[[ Records open ]]
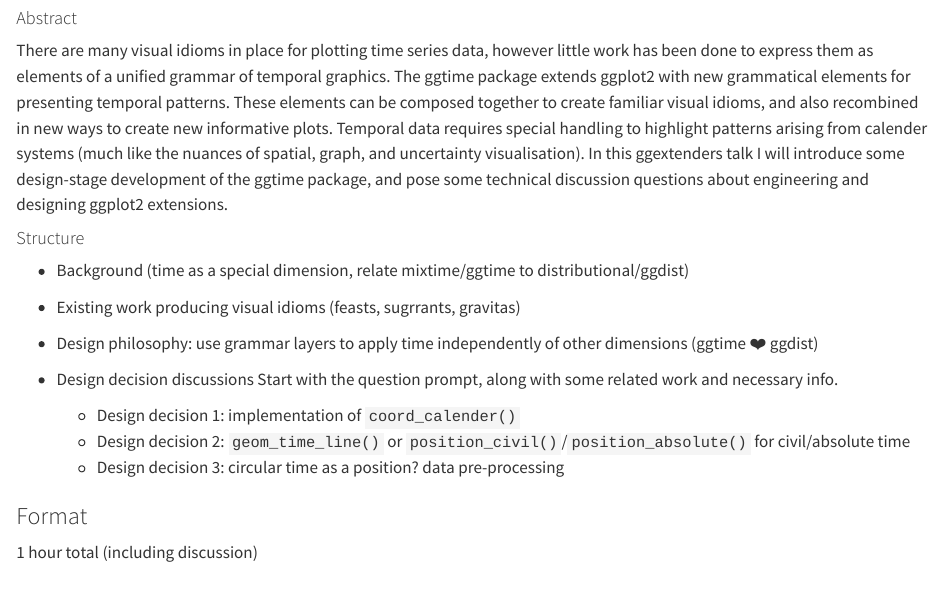
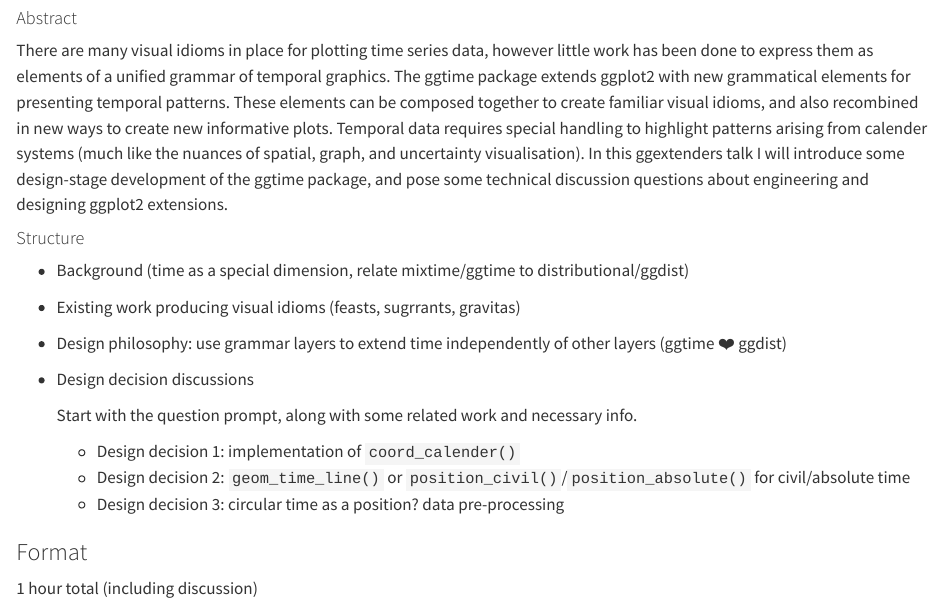
Before and after one commit to mitchelloharawild/talk-ggextenders-ggtime, a Quarto document (README.qmd): the page in a window 1100 px wide, from 100 px down. Rendered offline with R 4.5, knitr and Pandoc in place of Quarto, with nearby package versions; drawn as R Markdown's standard HTML page in place of the format the file asks for.

Commit message:
Fix structure layout

```diff
--- a/README.qmd
+++ b/README.qmd
@@ -23,8 +23,9 @@
 
 * Background (time as a special dimension, relate mixtime/ggtime to distributional/ggdist)
 * Existing work producing visual idioms (feasts, sugrrants, gravitas)
-* Design philosophy: use grammar layers to apply time independently of other dimensions (ggtime :heart: ggdist)
+* Design philosophy: use grammar layers to extend time independently of other layers (ggtime :heart: ggdist)
 * Design decision discussions
+
   Start with the question prompt, along with some related work and necessary info.
 
   * Design decision 1: implementation of `coord_calender()`
```
Also changed, not shown: README.md.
[[ Records closed ]]
Repeat the listing exactly; do not print any picture.

Before and after one commit to mitchelloharawild/talk-ggextenders-ggtime, a Quarto document (README.qmd): the page in a window 1100 px wide, from 100 px down. Rendered offline with R 4.5, knitr and Pandoc in place of Quarto, with nearby package versions; drawn as R Markdown's standard HTML page in place of the format the file asks for.

Commit message:
Fix structure layout

```diff
--- a/README.qmd
+++ b/README.qmd
@@ -23,8 +23,9 @@
 
 * Background (time as a special dimension, relate mixtime/ggtime to distributional/ggdist)
 * Existing work producing visual idioms (feasts, sugrrants, gravitas)
-* Design philosophy: use grammar layers to apply time independently of other dimensions (ggtime :heart: ggdist)
+* Design philosophy: use grammar layers to extend time independently of other layers (ggtime :heart: ggdist)
 * Design decision discussions
+
   Start with the question prompt, along with some related work and necessary info.
 
   * Design decision 1: implementation of `coord_calender()`
```
Also changed, not shown: README.md.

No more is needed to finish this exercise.